How I Leaned In Too Much
Take The Lead and Lean In have much in common and complement each other well, as Sheryl Sandberg and I agreed when we spoke about collaborating before her blockbuster book launch. It’s exciting that she is using her big platform to encourage women to step up in their careers. And I was thrilled when she asked me to submit my Lean In story to her website. I’m posting it for you here. And if you’d like the rest of the story and what I learned from it. I invite you to signup for the two-part webinar series May 14 and 21, Take The Lead Teaches: Gloria Feldt’s 9 Practical PowerTools to Advance Your Career.
A wise woman once told me that we write the book we need to read. Was that ever true for me! Writing No Excuses: 9 Ways Women Can Change How We Think About Power forced me to confront my pattern of giving away power, and that shook me to my core.
I am a former president of Planned Parenthood Federation of America and have been a leader in the women’s movement for 30 years. But despite a career many people deemed amazing, my awareness of my own struggles with power began creeping up on me like a blush in 2008 when I wrote an article for ELLE magazine about the lack of women in political office.
I studied many organizations that train women to run for office and fund their campaigns. To my dismay, these organizations are scarcely moving the dial. At the rate we’re going, it will take another 70 years for women to reach parity in elected office. (Yes, even after much-touted 2012 gains to 20% of the Senate, we’re still on course for that 70-year trajectory.)
Shocked, I set forth to discover why. When women run, they’re just as likely to win as their male counterparts. But according to American University professor Jennifer Lawless, women are half as likely as men to think seriously about running and one-and-a-half times more likely than men to say they would never run.
You can’t win if you don’t run. If women don’t run, we’ll always be reacting to laws made by people who might not have our best interests at heart, or simply don’t understand the impact of policy through a gender lens.
Then I found the exact same dynamics, with exactly the same consequences, in the workplace and in intimate relationships.
Drilling down further, it became clear that the reasons are rooted in most women’s ambivalent relationship with power. I realized we must deal with our culturally-learned resistance to embracing power if we ever want to dismantle the remaining structural barriers to women’s advancement.
But it was easier to digest the hard truth about women in general than to face my personal power demons. Then, while I was researching “No Excuses,” another book I wrote with actress Kathleen Turner neared release. At our pre-release publicity meeting, though I was an equal partner contractually, the publicity director turned his back to me and spoke only to Kathleen.
In that moment, I realized I had done it again—I had spoken in someone else’s voice, not my own.
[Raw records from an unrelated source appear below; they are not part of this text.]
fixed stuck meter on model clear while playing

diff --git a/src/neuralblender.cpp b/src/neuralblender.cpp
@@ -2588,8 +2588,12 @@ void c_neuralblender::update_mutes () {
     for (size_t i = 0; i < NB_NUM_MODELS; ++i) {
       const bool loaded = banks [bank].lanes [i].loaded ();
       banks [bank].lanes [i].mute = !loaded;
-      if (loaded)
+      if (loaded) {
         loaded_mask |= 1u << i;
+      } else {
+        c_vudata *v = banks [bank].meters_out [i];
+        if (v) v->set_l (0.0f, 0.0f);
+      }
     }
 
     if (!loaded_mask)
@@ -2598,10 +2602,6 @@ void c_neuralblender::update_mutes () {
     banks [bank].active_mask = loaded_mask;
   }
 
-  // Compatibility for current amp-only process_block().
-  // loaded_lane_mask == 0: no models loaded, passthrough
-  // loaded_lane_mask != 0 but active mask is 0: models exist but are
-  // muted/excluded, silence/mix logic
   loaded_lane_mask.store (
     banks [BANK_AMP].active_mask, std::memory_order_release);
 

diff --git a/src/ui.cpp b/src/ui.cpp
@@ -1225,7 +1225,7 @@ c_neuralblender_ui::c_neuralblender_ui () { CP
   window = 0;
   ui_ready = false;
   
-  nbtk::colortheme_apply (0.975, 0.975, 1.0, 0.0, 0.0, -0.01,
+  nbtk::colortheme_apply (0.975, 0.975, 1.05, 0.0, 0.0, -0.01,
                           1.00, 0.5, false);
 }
And I had been doing it my whole life, despite rising from teen mom and high school dropout to president of Planned Parenthood. I became a best selling author (my dream since I was five years old!) and even taught a college course called “Women, Power, and Leadership,” but I still described my accomplishments as though they were happenstance: “I was lucky,” “other people pushed me to do big things,” “I simply responded to what was needed.”
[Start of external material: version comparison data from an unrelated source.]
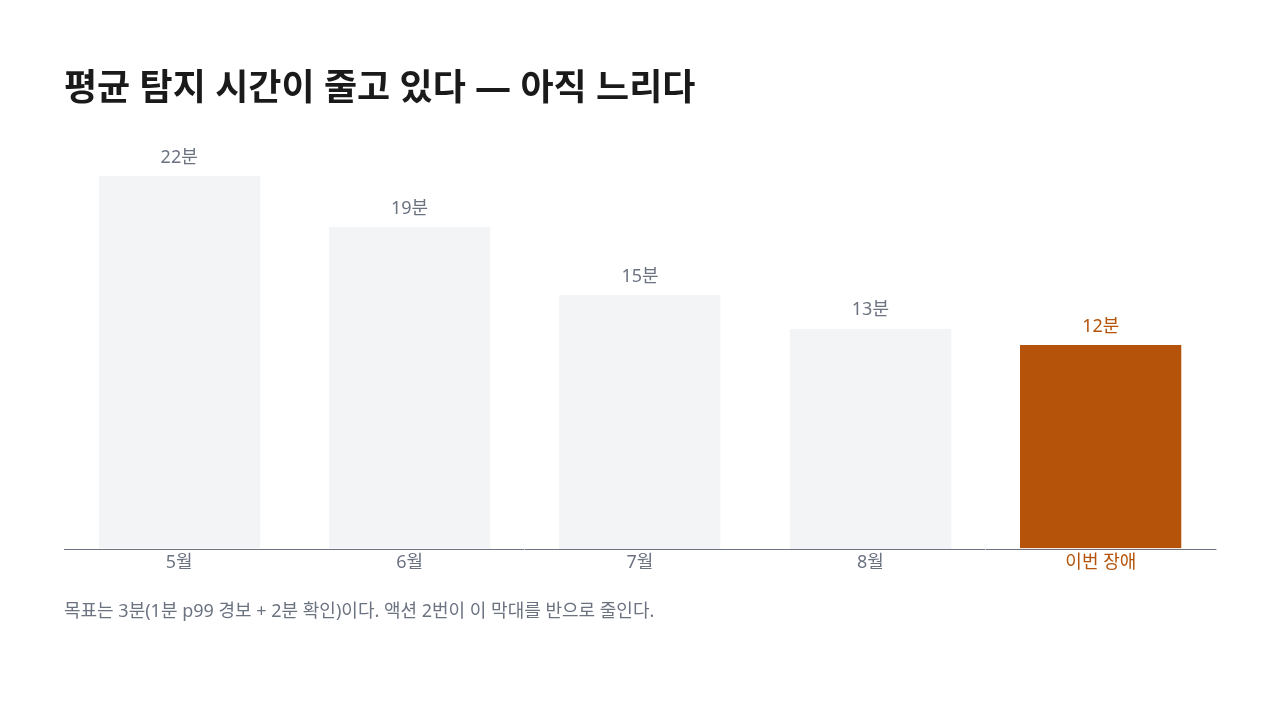
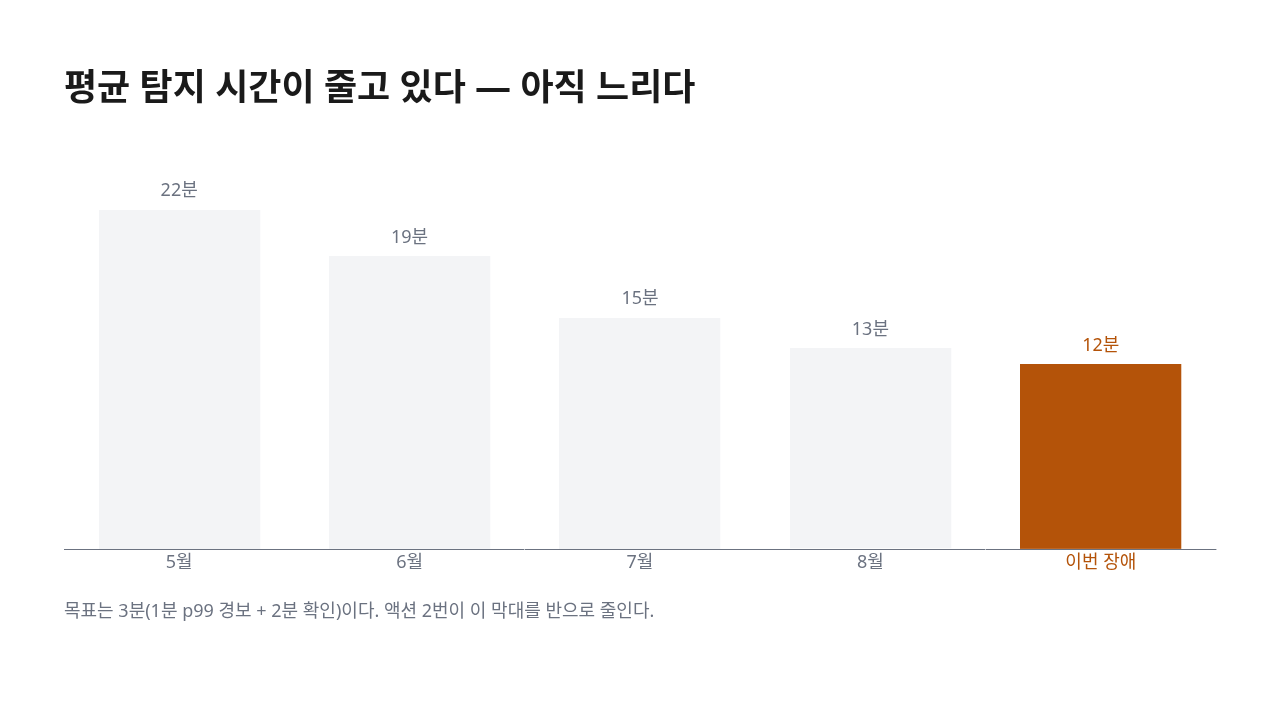
doc: re-render showcase after the chart and inline-space fixes

diff --git a/examples/showcase/decks/incident-postmortem/index.html b/examples/showcase/decks/incident-postmortem/index.html
@@ -859,66 +859,75 @@
 <h2 class="balpyo-text" data-balpyo-id="s7.0" data-balpyo-el="h2" style="font-family: var(--balpyo-font-heading); font-size: 36px; font-weight: 700; line-height: 1.3; color: var(--balpyo-color-fg); text-align: start">평균 탐지 시간이 줄고 있다 — 아직 느리다</h2>
 <div class="balpyo-shape" data-balpyo-id="s7.1" data-balpyo-el="shape" style="width: 100%; height: 440px">
 <svg class="balpyo-shape-ink" role="img" aria-label="월별 평균 탐지 시간 — 5월 22분에서 이번 장애 12분까지" style="fill: none; stroke: none"><rect width="100%" height="100%"/></svg>
-<div class="balpyo-row" data-balpyo-id="s7.1.0" data-balpyo-el="row" style="gap: 0px; align-items: stretch; height: 100%">
-<div class="balpyo-col" data-balpyo-id="s7.1.0.0" data-balpyo-el="col" style="gap: 0px; align-items: center; height: 100%; flex-grow: 1; flex-basis: 0px">
-<div class="balpyo-col" data-balpyo-id="s7.1.0.0.0" data-balpyo-el="col" style="gap: var(--balpyo-space-xs); align-items: center; justify-content: end; width: 100%; flex-grow: 1; flex-basis: 0px">
-<div class="balpyo-text" data-balpyo-id="s7.1.0.0.0.0" data-balpyo-el="text" style="font-family: var(--balpyo-font-body); font-size: 18px; font-weight: 400; line-height: 1.4; color: var(--balpyo-color-muted); text-align: center; width: 100%">22분</div>
-<div class="balpyo-shape" data-balpyo-id="s7.1.0.0.0.1" data-balpyo-el="shape" style="width: 70%; height: 90%; flex-shrink: 0">
+<div class="balpyo-col" data-balpyo-id="s7.1.0" data-balpyo-el="col" style="gap: 0px; width: 100%; height: 100%">
+<div class="balpyo-row" data-balpyo-id="s7.1.0.0" data-balpyo-el="row" style="gap: 0px; align-items: stretch; width: 100%; flex-grow: 1; flex-basis: 0px">
+<div class="balpyo-col" data-balpyo-id="s7.1.0.0.0" data-balpyo-el="col" style="gap: 0px; align-items: center; flex-grow: 1; flex-basis: 0px">
+<div class="balpyo-col" data-balpyo-id="s7.1.0.0.0.0" data-balpyo-el="col" style="gap: var(--balpyo-space-xs); align-items: center; width: 100%; flex-grow: 1; flex-basis: 0px">
+<div class="balpyo-spacer" data-balpyo-id="s7.1.0.0.0.0.0" data-balpyo-el="spacer" style="flex-grow: 0; flex-basis: 10%"></div>
+<div class="balpyo-text" data-balpyo-id="s7.1.0.0.0.0.1" data-balpyo-el="text" style="font-family: var(--balpyo-font-body); font-size: 18px; font-weight: 400; line-height: 1.4; color: var(--balpyo-color-muted); text-align: center; width: 100%; flex-shrink: 0">22분</div>
+<div class="balpyo-shape" data-balpyo-id="s7.1.0.0.0.0.2" data-balpyo-el="shape" style="width: 70%; flex-basis: 90%">
 <svg class="balpyo-shape-ink" aria-hidden="true" style="fill: var(--balpyo-color-surface); stroke: none"><rect width="100%" height="100%"/></svg>
 </div>
 </div>
-<div class="balpyo-shape" data-balpyo-id="s7.1.0.0.1" data-balpyo-el="shape" style="width: 100%; height: 1px">
+<div class="balpyo-shape" data-balpyo-id="s7.1.0.0.0.1" data-balpyo-el="shape" style="width: 100%; height: 1px">
 <svg class="balpyo-shape-ink" aria-hidden="true" style="fill: var(--balpyo-color-muted); stroke: none"><rect width="100%" height="100%"/></svg>
 </div>
-<div class="balpyo-text" data-balpyo-id="s7.1.0.0.2" data-balpyo-el="text" style="font-family: var(--balpyo-font-body); font-size: 18px; font-weight: 400; line-height: 1.4; color: var(--balpyo-color-muted); text-align: center; width: 100%">5월</div>
 </div>
-<div class="balpyo-col" data-balpyo-id="s7.1.0.1" data-balpyo-el="col" style="gap: 0px; align-items: center; height: 100%; flex-grow: 1; flex-basis: 0px">
-<div class="balpyo-col" data-balpyo-id="s7.1.0.1.0" data-balpyo-el="col" style="gap: var(--balpyo-space-xs); align-items: center; justify-content: end; width: 100%; flex-grow: 1; flex-basis: 0px">
-<div class="balpyo-text" data-balpyo-id="s7.1.0.1.0.0" data-balpyo-el="text" style="font-family: var(--balpyo-font-body); font-size: 18px; font-weight: 400; line-height: 1.4; color: var(--balpyo-color-muted); text-align: center; width: 100%">19분</div>
-<div class="balpyo-shape" data-balpyo-id="s7.1.0.1.0.1" data-balpyo-el="shape" style="width: 70%; height: 77.73%; flex-shrink: 0">
+<div class="balpyo-col" data-balpyo-id="s7.1.0.0.1" data-balpyo-el="col" style="gap: 0px; align-items: center; flex-grow: 1; flex-basis: 0px">
+<div class="balpyo-col" data-balpyo-id="s7.1.0.0.1.0" data-balpyo-el="col" style="gap: var(--balpyo-space-xs); align-items: center; width: 100%; flex-grow: 1; flex-basis: 0px">
+<div class="balpyo-spacer" data-balpyo-id="s7.1.0.0.1.0.0" data-balpyo-el="spacer" style="flex-grow: 0; flex-basis: 22.27%"></div>
+<div class="balpyo-text" data-balpyo-id="s7.1.0.0.1.0.1" data-balpyo-el="text" style="font-family: var(--balpyo-font-body); font-size: 18px; font-weight: 400; line-height: 1.4; color: var(--balpyo-color-muted); text-align: center; width: 100%; flex-shrink: 0">19분</div>
+<div class="balpyo-shape" data-balpyo-id="s7.1.0.0.1.0.2" data-balpyo-el="shape" style="width: 70%; flex-basis: 77.73%">
 <svg class="balpyo-shape-ink" aria-hidden="true" style="fill: var(--balpyo-color-surface); stroke: none"><rect width="100%" height="100%"/></svg>
 </div>
 </div>
-<div class="balpyo-shape" data-balpyo-id="s7.1.0.1.1" data-balpyo-el="shape" style="width: 100%; height: 1px">
+<div class="balpyo-shape" data-balpyo-id="s7.1.0.0.1.1" data-balpyo-el="shape" style="width: 100%; height: 1px">
 <svg class="balpyo-shape-ink" aria-hidden="true" style="fill: var(--balpyo-color-muted); stroke: none"><rect width="100%" height="100%"/></svg>
 </div>
-<div class="balpyo-text" data-balpyo-id="s7.1.0.1.2" data-balpyo-el="text" style="font-family: var(--balpyo-font-body); font-size: 18px; font-weight: 400; line-height: 1.4; color: var(--balpyo-color-muted); text-align: center; width: 100%">6월</div>
 </div>
-<div class="balpyo-col" data-balpyo-id="s7.1.0.2" data-balpyo-el="col" style="gap: 0px; align-items: center; height: 100%; flex-grow: 1; flex-basis: 0px">
-<div class="balpyo-col" data-balpyo-id="s7.1.0.2.0" data-balpyo-el="col" style="gap: var(--balpyo-space-xs); align-items: center; justify-content: end; width: 100%; flex-grow: 1; flex-basis: 0px">
-<div class="balpyo-text" data-balpyo-id="s7.1.0.2.0.0" data-balpyo-el="text" style="font-family: var(--balpyo-font-body); font-size: 18px; font-weight: 400; line-height: 1.4; color: var(--balpyo-color-muted); text-align: center; width: 100%">15분</div>
-<div class="balpyo-shape" data-balpyo-id="s7.1.0.2.0.1" data-balpyo-el="shape" style="width: 70%; height: 61.36%; flex-shrink: 0">
+<div class="balpyo-col" data-balpyo-id="s7.1.0.0.2" data-balpyo-el="col" style="gap: 0px; align-items: center; flex-grow: 1; flex-basis: 0px">
+<div class="balpyo-col" data-balpyo-id="s7.1.0.0.2.0" data-balpyo-el="col" style="gap: var(--balpyo-space-xs); align-items: center; width: 100%; flex-grow: 1; flex-basis: 0px">
+<div class="balpyo-spacer" data-balpyo-id="s7.1.0.0.2.0.0" data-balpyo-el="spacer" style="flex-grow: 0; flex-basis: 38.64%"></div>
+<div class="balpyo-text" data-balpyo-id="s7.1.0.0.2.0.1" data-balpyo-el="text" style="font-family: var(--balpyo-font-body); font-size: 18px; font-weight: 400; line-height: 1.4; color: var(--balpyo-color-muted); text-align: center; width: 100%; flex-shrink: 0">15분</div>
+<div class="balpyo-shape" data-balpyo-id="s7.1.0.0.2.0.2" data-balpyo-el="shape" style="width: 70%; flex-basis: 61.36%">
 <svg class="balpyo-shape-ink" aria-hidden="true" style="fill: var(--balpyo-color-surface); stroke: none"><rect width="100%" height="100%"/></svg>
 </div>
 </div>
-<div class="balpyo-shape" data-balpyo-id="s7.1.0.2.1" data-balpyo-el="shape" style="width: 100%; height: 1px">
+<div class="balpyo-shape" data-balpyo-id="s7.1.0.0.2.1" data-balpyo-el="shape" style="width: 100%; height: 1px">
 <svg class="balpyo-shape-ink" aria-hidden="true" style="fill: var(--balpyo-color-muted); stroke: none"><rect width="100%" height="100%"/></svg>
 </div>
-<div class="balpyo-text" data-balpyo-id="s7.1.0.2.2" data-balpyo-el="text" style="font-family: var(--balpyo-font-body); font-size: 18px; font-weight: 400; line-height: 1.4; color: var(--balpyo-color-muted); text-align: center; width: 100%">7월</div>
 </div>
-<div class="balpyo-col" data-balpyo-id="s7.1.0.3" data-balpyo-el="col" style="gap: 0px; align-items: center; height: 100%; flex-grow: 1; flex-basis: 0px">
-<div class="balpyo-col" data-balpyo-id="s7.1.0.3.0" data-balpyo-el="col" style="gap: var(--balpyo-space-xs); align-items: center; justify-content: end; width: 100%; flex-grow: 1; flex-basis: 0px">
-<div class="balpyo-text" data-balpyo-id="s7.1.0.3.0.0" data-balpyo-el="text" style="font-family: var(--balpyo-font-body); font-size: 18px; font-weight: 400; line-height: 1.4; color: var(--balpyo-color-muted); text-align: center; width: 100%">13분</div>
-<div class="balpyo-shape" data-balpyo-id="s7.1.0.3.0.1" data-balpyo-el="shape" style="width: 70%; height: 53.18%; flex-shrink: 0">
+<div class="balpyo-col" data-balpyo-id="s7.1.0.0.3" data-balpyo-el="col" style="gap: 0px; align-items: center; flex-grow: 1; flex-basis: 0px">
+<div class="balpyo-col" data-balpyo-id="s7.1.0.0.3.0" data-balpyo-el="col" style="gap: var(--balpyo-space-xs); align-items: center; width: 100%; flex-grow: 1; flex-basis: 0px">
+<div class="balpyo-spacer" data-balpyo-id="s7.1.0.0.3.0.0" data-balpyo-el="spacer" style="flex-grow: 0; flex-basis: 46.82%"></div>
+<div class="balpyo-text" data-balpyo-id="s7.1.0.0.3.0.1" data-balpyo-el="text" style="font-family: var(--balpyo-font-body); font-size: 18px; font-weight: 400; line-height: 1.4; color: var(--balpyo-color-muted); text-align: center; width: 100%; flex-shrink: 0">13분</div>
+<div class="balpyo-shape" data-balpyo-id="s7.1.0.0.3.0.2" data-balpyo-el="shape" style="width: 70%; flex-basis: 53.18%">
 <svg class="balpyo-shape-ink" aria-hidden="true" style="fill: var(--balpyo-color-surface); stroke: none"><rect width="100%" height="100%"/></svg>
 </div>
 </div>
-<div class="balpyo-shape" data-balpyo-id="s7.1.0.3.1" data-balpyo-el="shape" style="width: 100%; height: 1px">
+<div class="balpyo-shape" data-balpyo-id="s7.1.0.0.3.1" data-balpyo-el="shape" style="width: 100%; height: 1px">
 <svg class="balpyo-shape-ink" aria-hidden="true" style="fill: var(--balpyo-color-muted); stroke: none"><rect width="100%" height="100%"/></svg>
 </div>
-<div class="balpyo-text" data-balpyo-id="s7.1.0.3.2" data-balpyo-el="text" style="font-family: var(--balpyo-font-body); font-size: 18px; font-weight: 400; line-height: 1.4; color: var(--balpyo-color-muted); text-align: center; width: 100%">8월</div>
 </div>
-<div class="balpyo-col" data-balpyo-id="s7.1.0.4" data-balpyo-el="col" style="gap: 0px; align-items: center; height: 100%; flex-grow: 1; flex-basis: 0px">
-<div class="balpyo-col" data-balpyo-id="s7.1.0.4.0" data-balpyo-el="col" style="gap: var(--balpyo-space-xs); align-items: center; justify-content: end; width: 100%; flex-grow: 1; flex-basis: 0px">
-<div class="balpyo-text" data-balpyo-id="s7.1.0.4.0.0" data-balpyo-el="text" style="font-family: var(--balpyo-font-body); font-size: 18px; font-weight: 400; line-height: 1.4; color: var(--balpyo-color-accent4); text-align: center; width: 100%">12분</div>
-<div class="balpyo-shape" data-balpyo-id="s7.1.0.4.0.1" data-balpyo-el="shape" style="width: 70%; height: 49.09%; flex-shrink: 0">
+<div class="balpyo-col" data-balpyo-id="s7.1.0.0.4" data-balpyo-el="col" style="gap: 0px; align-items: center; flex-grow: 1; flex-basis: 0px">
+<div class="balpyo-col" data-balpyo-id="s7.1.0.0.4.0" data-balpyo-el="col" style="gap: var(--balpyo-space-xs); align-items: center; width: 100%; flex-grow: 1; flex-basis: 0px">
+<div class="balpyo-spacer" data-balpyo-id="s7.1.0.0.4.0.0" data-balpyo-el="spacer" style="flex-grow: 0; flex-basis: 50.91%"></div>
+<div class="balpyo-text" data-balpyo-id="s7.1.0.0.4.0.1" data-balpyo-el="text" style="font-family: var(--balpyo-font-body); font-size: 18px; font-weight: 400; line-height: 1.4; color: var(--balpyo-color-accent4); text-align: center; width: 100%; flex-shrink: 0">12분</div>
+<div class="balpyo-shape" data-balpyo-id="s7.1.0.0.4.0.2" data-balpyo-el="shape" style="width: 70%; flex-basis: 49.09%">
 <svg class="balpyo-shape-ink" aria-hidden="true" style="fill: var(--balpyo-color-accent4); stroke: none"><rect width="100%" height="100%"/></svg>
 </div>
 </div>
-<div class="balpyo-shape" data-balpyo-id="s7.1.0.4.1" data-balpyo-el="shape" style="width: 100%; height: 1px">
+<div class="balpyo-shape" data-balpyo-id="s7.1.0.0.4.1" data-balpyo-el="shape" style="width: 100%; height: 1px">
 <svg class="balpyo-shape-ink" aria-hidden="true" style="fill: var(--balpyo-color-muted); stroke: none"><rect width="100%" height="100%"/></svg>
 </div>
-<div class="balpyo-text" data-balpyo-id="s7.1.0.4.2" data-balpyo-el="text" style="font-family: var(--balpyo-font-body); font-size: 18px; font-weight: 400; line-height: 1.4; color: var(--balpyo-color-accent4); text-align: center; width: 100%">이번 장애</div>
+</div>
+</div>
+<div class="balpyo-row" data-balpyo-id="s7.1.0.1" data-balpyo-el="row" style="gap: 0px; width: 100%">
+<div class="balpyo-text" data-balpyo-id="s7.1.0.1.0" data-balpyo-el="text" style="font-family: var(--balpyo-font-body); font-size: 18px; font-weight: 400; line-height: 1.4; color: var(--balpyo-color-muted); text-align: center; width: 100%; flex-grow: 1; flex-basis: 0px">5월</div>
+<div class="balpyo-text" data-balpyo-id="s7.1.0.1.1" data-balpyo-el="text" style="font-family: var(--balpyo-font-body); font-size: 18px; font-weight: 400; line-height: 1.4; color: var(--balpyo-color-muted); text-align: center; width: 100%; flex-grow: 1; flex-basis: 0px">6월</div>
+<div class="balpyo-text" data-balpyo-id="s7.1.0.1.2" data-balpyo-el="text" style="font-family: var(--balpyo-font-body); font-size: 18px; font-weight: 400; line-height: 1.4; color: var(--balpyo-color-muted); text-align: center; width: 100%; flex-grow: 1; flex-basis: 0px">7월</div>
+<div class="balpyo-text" data-balpyo-id="s7.1.0.1.3" data-balpyo-el="text" style="font-family: var(--balpyo-font-body); font-size: 18px; font-weight: 400; line-height: 1.4; color: var(--balpyo-color-muted); text-align: center; width: 100%; flex-grow: 1; flex-basis: 0px">8월</div>
+<div class="balpyo-text" data-balpyo-id="s7.1.0.1.4" data-balpyo-el="text" style="font-family: var(--balpyo-font-body); font-size: 18px; font-weight: 400; line-height: 1.4; color: var(--balpyo-color-accent4); text-align: center; width: 100%; flex-grow: 1; flex-basis: 0px">이번 장애</div>
 </div>
 </div>
 </div>

diff --git a/examples/showcase/decks/ec2-intro/index.html b/examples/showcase/decks/ec2-intro/index.html
@@ -896,7 +896,7 @@
 <div class="balpyo-shape" data-balpyo-id="s3.2.1.0" data-balpyo-el="shape" style="width: 100%; height: 3px">
 <svg class="balpyo-shape-ink" aria-hidden="true" style="fill: var(--balpyo-color-fg); stroke: none"><rect width="100%" height="100%"/></svg>
 </div>
-<div class="balpyo-text" data-balpyo-id="s3.2.1.1" data-balpyo-el="text" style="font-family: var(--balpyo-font-heading); font-size: 56px; font-weight: 700; line-height: 1.2; color: var(--balpyo-color-fg); text-align: start">1<span style="font-family: var(--balpyo-font-heading); font-size: 28px; font-weight: 700; line-height: 1.2; color: var(--balpyo-color-fg); text-align: start; font-style: normal; text-decoration: none">s</span></div>
+<div class="balpyo-text" data-balpyo-id="s3.2.1.1" data-balpyo-el="text" style="font-family: var(--balpyo-font-heading); font-size: 56px; font-weight: 700; line-height: 1.2; color: var(--balpyo-color-fg); text-align: start">1<span style="font-family: var(--balpyo-font-heading); font-size: 28px; font-weight: 700; line-height: 1.2; color: var(--balpyo-color-fg); text-align: start; font-style: normal; text-decoration: none"> s</span></div>
 <div class="balpyo-text" data-balpyo-id="s3.2.1.2" data-balpyo-el="text" style="font-family: var(--balpyo-font-body); font-size: 18px; font-weight: 400; line-height: 1.4; color: var(--balpyo-color-muted); text-align: start">billing granularity for Linux and Windows</div>
 </div>
 <div class="balpyo-col" data-balpyo-id="s3.2.2" data-balpyo-el="col" style="gap: var(--balpyo-space-xs)">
I might have been leaning in, but I was bowing out of my power to choose and own the worth of my work. That was the moment I knew I had the power to shift from reaction to intention. I felt a tremendous relief.
The unwillingness to embrace power and the responsibility—and credit—that comes with it turns out to be a key difference between how women and men approach their work and their lives.
We don’t need to become men to change this pattern. We do need to value ourselves more, and to transform the power paradigm from a constricted “power over” to the expansive and positive (and more authentically female) “power TO” make life better for ourselves, our families, our companies, the world.
I’ve been an activist for women for 40 years, and as much as I’d like to, I can’t live another 70 years. So I decided to “Lean In” one more time to move women along faster toward our fair and equal share of leadership positions by the year 2025.
With co-founder Amy Litzenberger, I’ve started Take The Lead to provide information, inspiration and practical tools for women at critical stages of their lives and careers. We proudly join with LeanIn.org in this effort.
I’m certain in the deepest parts of my heart that unlimited possibilities beckon to create a world that will be more equitable and healthier for both men and women. There are no excuses this time. It’s up to us to Lean In and Take The Lead together.
About the Author
Gloria Feldt, Co-Founder and President of Take The Lead, is the author of No Excuses: 9 Ways Women Can Change How We Think About Power. She teaches "Women, Power, and Leadership" at Arizona State University and was named to Vanity Fair's Top 200 women Legends, Leaders, and Trailblazers.